"Unique is more a group of restaurants not commonly found in a lot of cities," he said. "We've got Chili's, but we also have Twisted Root, which was featured on Food Network. We have Pizza Hut, but we also have Brix. They have pizza and a wine bar."
Visitors come from every compass point, Stathatos said, and restaurant row is especially popular among residents of Northeast Tarrant County and southern Denton County.
"At night you'll see cars with bumper stickers showing Carroll Dragons, Grapevine Mustangs and Burleson Elks," he said.
The 2010 Census lists Roanoke's population at just under 6,000. Stathatos thinks that it's closer to 8,000, and that lunch and dinner crowds run the number up into the tens of thousands on weekends.
Success shows in sales tax revenue. Roanoke's has more than doubled in eight years, from $3.4 million to $8.5 million.

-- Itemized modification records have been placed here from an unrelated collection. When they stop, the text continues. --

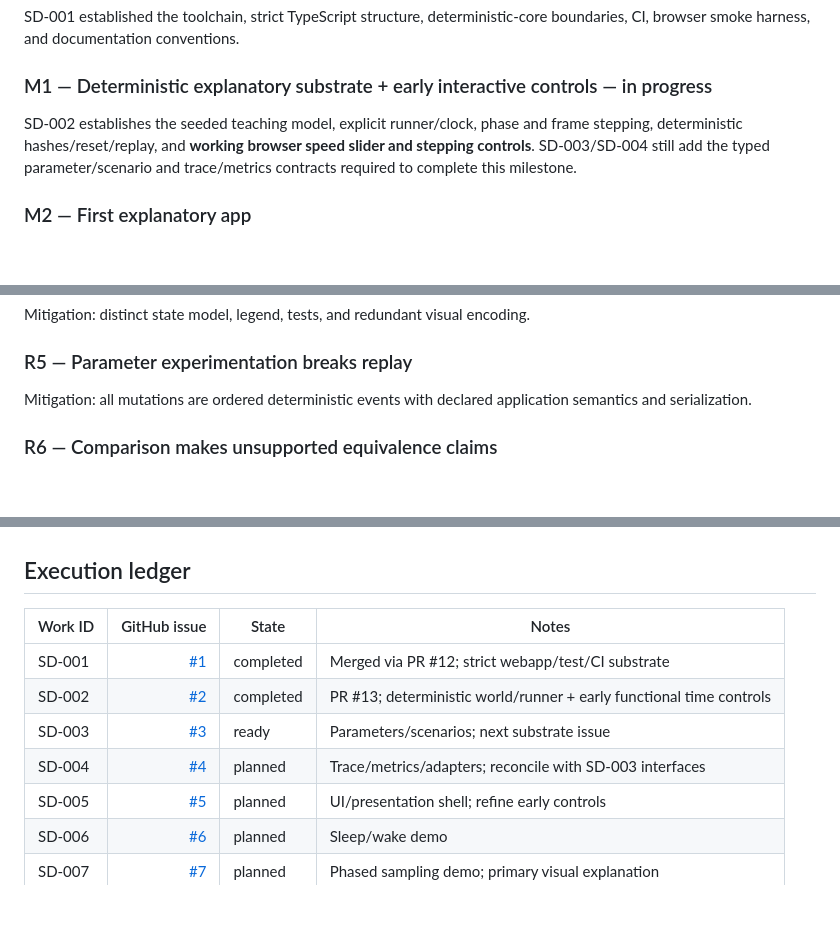
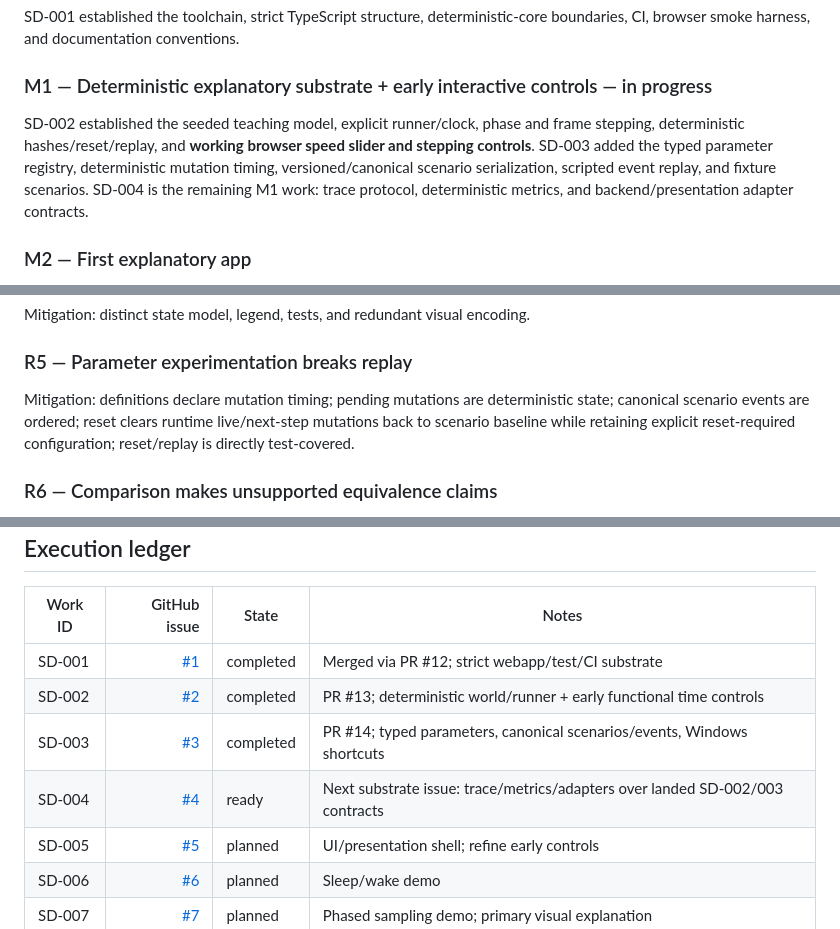
Before and after one commit to techrote/sandimations, a Markdown page: docs/RAG.md, 3 parts joined by grey strips. Drawn GitHub-style; blank space fills up the shorter version.

```diff
--- a/docs/RAG.md
+++ b/docs/RAG.md
@@ -30,7 +30,7 @@ SD-001 established the toolchain, strict TypeScript structure, deterministic-cor
 
 ### M1 — Deterministic explanatory substrate + early interactive controls — in progress
 
-SD-002 establishes the seeded teaching model, explicit runner/clock, phase and frame stepping, deterministic hashes/reset/replay, and **working browser speed slider and stepping controls**. SD-003/SD-004 still add the typed parameter/scenario and trace/metrics contracts required to complete this milestone.
+SD-002 established the seeded teaching model, explicit runner/clock, phase and frame stepping, deterministic hashes/reset/replay, and **working browser speed slider and stepping controls**. SD-003 added the typed parameter registry, deterministic mutation timing, versioned/canonical scenario serialization, scripted event replay, and fixture scenarios. SD-004 is the remaining M1 work: trace protocol, deterministic metrics, and backend/presentation adapter contracts.
 
 ### M2 — First explanatory app
 
@@ -174,7 +187,7 @@ Mitigation: distinct state model, legend, tests, and redundant visual encoding.
 
 ### R5 — Parameter experimentation breaks replay
 
-Mitigation: all mutations are ordered deterministic events with declared application semantics and serialization.
+Mitigation: definitions declare mutation timing; pending mutations are deterministic state; canonical scenario events are ordered; reset clears runtime live/next-step mutations back to scenario baseline while retaining explicit reset-required configuration; reset/replay is directly test-covered.
 
 ### R6 — Comparison makes unsupported equivalence claims
 
@@ -200,8 +213,8 @@ For every issue: implement completely, test, reconcile docs, open a focused PR,
 |---|---:|---|---|
 | SD-001 | [#1](https://github.com/techrote/sandimations/issues/1) | completed | Merged via PR #12; strict webapp/test/CI substrate |
 | SD-002 | [#2](https://github.com/techrote/sandimations/issues/2) | completed | PR #13; deterministic world/runner + early functional time controls |
-| SD-003 | [#3](https://github.com/techrote/sandimations/issues/3) | ready | Parameters/scenarios; next substrate issue |
-| SD-004 | [#4](https://github.com/techrote/sandimations/issues/4) | planned | Trace/metrics/adapters; reconcile with SD-003 interfaces |
+| SD-003 | [#3](https://github.com/techrote/sandimations/issues/3) | completed | PR #14; typed parameters, canonical scenarios/events, Windows shortcuts |
+| SD-004 | [#4](https://github.com/techrote/sandimations/issues/4) | ready | Next substrate issue: trace/metrics/adapters over landed SD-002/003 contracts |
 | SD-005 | [#5](https://github.com/techrote/sandimations/issues/5) | planned | UI/presentation shell; refine early controls |
 | SD-006 | [#6](https://github.com/techrote/sandimations/issues/6) | planned | Sleep/wake demo |
 | SD-007 | [#7](https://github.com/techrote/sandimations/issues/7) | planned | Phased sampling demo; primary visual explanation |
```
Also changed, not shown: other parts of docs/RAG.md (+22 -9 lines).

First-quarter sales tax revenue -- $2.24 million -- exceeds the city's overall budget for 1998.
"We've been here 21/2 years and it's been fantastic," said Peter Dawson, manager of Mi Familia. "We're growing as the area grows, by leaps and bounds."
Popularity has its drawbacks. Roanoke has a parking problem. Developers must include a specific number of spaces in their plans, or pay the city $5,000 for each space short of the mandated number.
And although the city proudly exudes a family atmosphere, Roanoke also is, to a degree, a party town.
Cowboy Chow makes its own bourbon, tequila and vodka, and Mi Familia has a Beer/Rita: a margarita with a 7-ounce beer inverted into it.
Danielle Cocanougher sipped a Beer/Rita on a recent afternoon. In town with friends to celebrate her graduation from New York University, the Justin native was stunned by downtown Roanoke.
"This area wasn't here when I was growing up," she said. "There are a lot of options. If you're looking for a real good time, come here."
This report includes material from the Star-Telegram archives.
Terry Evans, 817-390-7620